Change detection data:
__________________________________________________

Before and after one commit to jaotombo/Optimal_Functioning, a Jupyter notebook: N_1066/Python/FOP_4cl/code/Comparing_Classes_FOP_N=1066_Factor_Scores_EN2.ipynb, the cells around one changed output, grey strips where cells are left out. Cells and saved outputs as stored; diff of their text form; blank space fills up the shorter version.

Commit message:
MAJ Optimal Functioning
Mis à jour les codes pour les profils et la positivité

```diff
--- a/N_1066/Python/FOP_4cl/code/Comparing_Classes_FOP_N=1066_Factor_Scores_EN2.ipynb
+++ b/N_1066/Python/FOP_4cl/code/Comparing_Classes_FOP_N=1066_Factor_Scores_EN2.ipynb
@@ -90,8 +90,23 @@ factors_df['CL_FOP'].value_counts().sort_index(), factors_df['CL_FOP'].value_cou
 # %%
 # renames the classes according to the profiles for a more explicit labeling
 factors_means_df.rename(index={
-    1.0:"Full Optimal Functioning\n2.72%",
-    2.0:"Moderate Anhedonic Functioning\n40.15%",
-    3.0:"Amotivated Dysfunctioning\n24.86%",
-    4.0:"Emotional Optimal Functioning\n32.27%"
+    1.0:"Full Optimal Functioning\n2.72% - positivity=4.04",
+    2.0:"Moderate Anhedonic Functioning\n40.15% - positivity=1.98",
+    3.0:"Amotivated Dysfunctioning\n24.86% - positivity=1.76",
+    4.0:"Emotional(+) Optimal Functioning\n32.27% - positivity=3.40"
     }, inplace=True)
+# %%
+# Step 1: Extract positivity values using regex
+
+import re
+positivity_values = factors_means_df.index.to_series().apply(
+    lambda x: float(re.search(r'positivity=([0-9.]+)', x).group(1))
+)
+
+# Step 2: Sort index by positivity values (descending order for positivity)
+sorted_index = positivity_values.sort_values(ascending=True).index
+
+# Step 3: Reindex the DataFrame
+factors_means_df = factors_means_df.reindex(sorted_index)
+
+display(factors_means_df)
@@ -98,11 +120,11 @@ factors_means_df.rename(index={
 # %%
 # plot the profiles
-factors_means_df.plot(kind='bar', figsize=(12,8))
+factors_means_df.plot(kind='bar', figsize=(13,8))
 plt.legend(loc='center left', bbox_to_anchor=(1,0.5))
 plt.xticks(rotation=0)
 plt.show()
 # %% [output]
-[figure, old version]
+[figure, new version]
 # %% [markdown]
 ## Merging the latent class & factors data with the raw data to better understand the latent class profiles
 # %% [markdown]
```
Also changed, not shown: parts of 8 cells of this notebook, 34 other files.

__________________________________________________

Your instructions: Produce the entries above once more, identical in every detail.

Reply:
Before and after one commit to jaotombo/Optimal_Functioning, a Jupyter notebook: N_1066/Python/FOP_4cl/code/Comparing_Classes_FOP_N=1066_Factor_Scores_EN2.ipynb, the cells around one changed output, grey strips where cells are left out. Cells and saved outputs as stored; diff of their text form; blank space fills up the shorter version.

Commit message:
MAJ Optimal Functioning
Mis à jour les codes pour les profils et la positivité

```diff
--- a/N_1066/Python/FOP_4cl/code/Comparing_Classes_FOP_N=1066_Factor_Scores_EN2.ipynb
+++ b/N_1066/Python/FOP_4cl/code/Comparing_Classes_FOP_N=1066_Factor_Scores_EN2.ipynb
@@ -90,8 +90,23 @@ factors_df['CL_FOP'].value_counts().sort_index(), factors_df['CL_FOP'].value_cou
 # %%
 # renames the classes according to the profiles for a more explicit labeling
 factors_means_df.rename(index={
-    1.0:"Full Optimal Functioning\n2.72%",
-    2.0:"Moderate Anhedonic Functioning\n40.15%",
-    3.0:"Amotivated Dysfunctioning\n24.86%",
-    4.0:"Emotional Optimal Functioning\n32.27%"
+    1.0:"Full Optimal Functioning\n2.72% - positivity=4.04",
+    2.0:"Moderate Anhedonic Functioning\n40.15% - positivity=1.98",
+    3.0:"Amotivated Dysfunctioning\n24.86% - positivity=1.76",
+    4.0:"Emotional(+) Optimal Functioning\n32.27% - positivity=3.40"
     }, inplace=True)
+# %%
+# Step 1: Extract positivity values using regex
+
+import re
+positivity_values = factors_means_df.index.to_series().apply(
+    lambda x: float(re.search(r'positivity=([0-9.]+)', x).group(1))
+)
+
+# Step 2: Sort index by positivity values (descending order for positivity)
+sorted_index = positivity_values.sort_values(ascending=True).index
+
+# Step 3: Reindex the DataFrame
+factors_means_df = factors_means_df.reindex(sorted_index)
+
+display(factors_means_df)
@@ -98,11 +120,11 @@ factors_means_df.rename(index={
 # %%
 # plot the profiles
-factors_means_df.plot(kind='bar', figsize=(12,8))
+factors_means_df.plot(kind='bar', figsize=(13,8))
 plt.legend(loc='center left', bbox_to_anchor=(1,0.5))
 plt.xticks(rotation=0)
 plt.show()
 # %% [output]
-[figure, old version]
+[figure, new version]
 # %% [markdown]
 ## Merging the latent class & factors data with the raw data to better understand the latent class profiles
 # %% [markdown]
```
Also changed, not shown: parts of 8 cells of this notebook, 34 other files.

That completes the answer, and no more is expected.